Reviewed by Dennis Schwartz
An oddball little known lost sci-fi classic made in 1968 but released in 1975 to a limited theater audience. It’s directed by Daniel Bourla and written by him from a story by Avraham Heffner. The black and white film vanished in 1975 until surfacing in the mid-1990s on a local New York educational channel and was subsequently seen only through bootlegged copies. Pathfinder Home Entertainment recently remastered it from a newly discovered original 35mm film negative for DVD release.
It opens with a quote from Genesis 6 about Noah being the sole survivor of the flood. Then it pictures a lone soldier who calls himself Noah (Robert Strauss, TV, film and stage actor, noted for his Oscar-nominated performance in Billy Wilder’s Stalag 17, who died shortly after the film’s release) getting off a raft on an undisclosed tropical island and setting up living quarters on a shack located on the beach. The place seems to have been used before as a Red Chinese military base. In a one-man soliloquy by Noah we start piecing together what happened and who he is, as he maintains his strict army routine. It turns out Noah is a career soldier, a private about one month short of retiring, who joined during WW II and is the sole survivor on our planet after a nuclear holocaust from WW III. The isolation gets to him and he starts acting bizarre, hearing voices from the past. For a companion, Noah comes up with an imaginary character he names Friday (voiced by Geoffrey Holder). He then creates a companion for Friday named Friday-Anne (voiced by Sally Kirkland), and finally his deranged mind creates an entire illusionary civilization.

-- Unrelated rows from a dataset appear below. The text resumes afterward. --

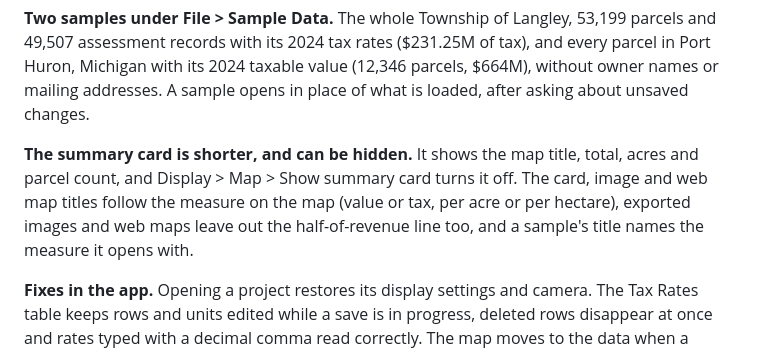
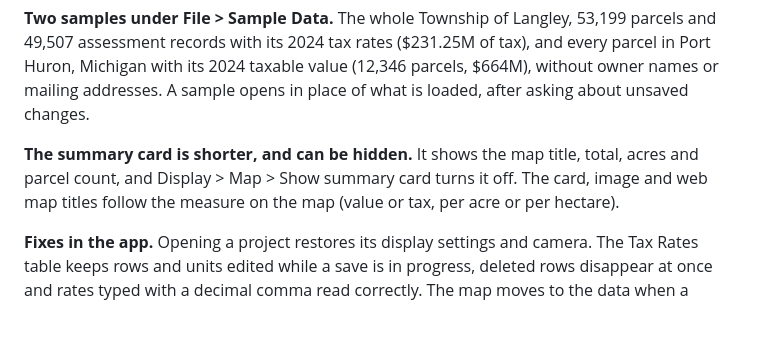
Before and after one commit to strongtowns/Pracre, a Markdown page: docs/releases/v1.1.0.md, the part around the change. GitHub-like rendering; blank space fills up the shorter version.

Commit message:
1.1.1 release notes

```diff
--- a/docs/releases/v1.1.0.md
+++ b/docs/releases/v1.1.0.md
@@ -29,7 +29,7 @@ This round comes from testing against open parcel and assessment data from Vanco
 
 **Two samples under File > Sample Data.** The whole Township of Langley, 53,199 parcels and 49,507 assessment records with its 2024 tax rates ($231.25M of tax), and every parcel in Port Huron, Michigan with its 2024 taxable value (12,346 parcels, $664M), without owner names or mailing addresses. A sample opens in place of what is loaded, after asking about unsaved changes.
 
-**The summary card is shorter, and can be hidden.** It shows the map title, total, acres and parcel count, and Display > Map > Show summary card turns it off. The card, image and web map titles follow the measure on the map (value or tax, per acre or per hectare), exported images and web maps leave out the half-of-revenue line too, and a sample's title names the measure it opens with.
+**The summary card is shorter, and can be hidden.** It shows the map title, total, acres and parcel count, and Display > Map > Show summary card turns it off. The card, image and web map titles follow the measure on the map (value or tax, per acre or per hectare).
 
 **Fixes in the app.** Opening a project restores its display settings and camera. The Tax Rates table keeps rows and units edited while a save is in progress, deleted rows disappear at once and rates typed with a decimal comma read correctly. The map moves to the data when a dataset's location changes, and switching to 3D no longer cuts short a zoom to the data. The import window's small map stays in place while you edit, with zoom buttons, and marking a column as a tax rate no longer breaks the window. The checklist explains when a values file covers more ground than the parcels and points to the link settings when no values reach the map. CSV exports can no longer carry spreadsheet formulas from imported text.
 
```
Also changed, not shown: docs/releases/v1.1.1.md (added, +20 -0 lines).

For all its oddity and its haunting effect on our sensibilities, The Noah delivers a conventional anti-war message. It tells how a war of nukes will lead to a wasteland and the destruction of humanity, and that survival of such a holocaust might leave us only as buggy as the film’s irrational protagonist. It’s most effective in showing our main man slowly going nuts and unable to handle his loneliness and in denial about the current crisis, but there’s just not much to its political underpinnings for us to put our finger on what makes this film significant (other than its odd look). Its ambitious thematic aims are only sketchily drawn through radio speeches from a variety of political figures, actual World War II radio broadcasts and voices that remain inside Noah’s head that include the voices of Geoffrey Holder and Sally Kirkland. I found this bleak film to be an unpleasant watch, and that soon after the mysteries of the first part were cleared up it never kicked in with enough excitement to keep me tuned in further.
REVIEWED ON 1/17/2007 GRADE: C+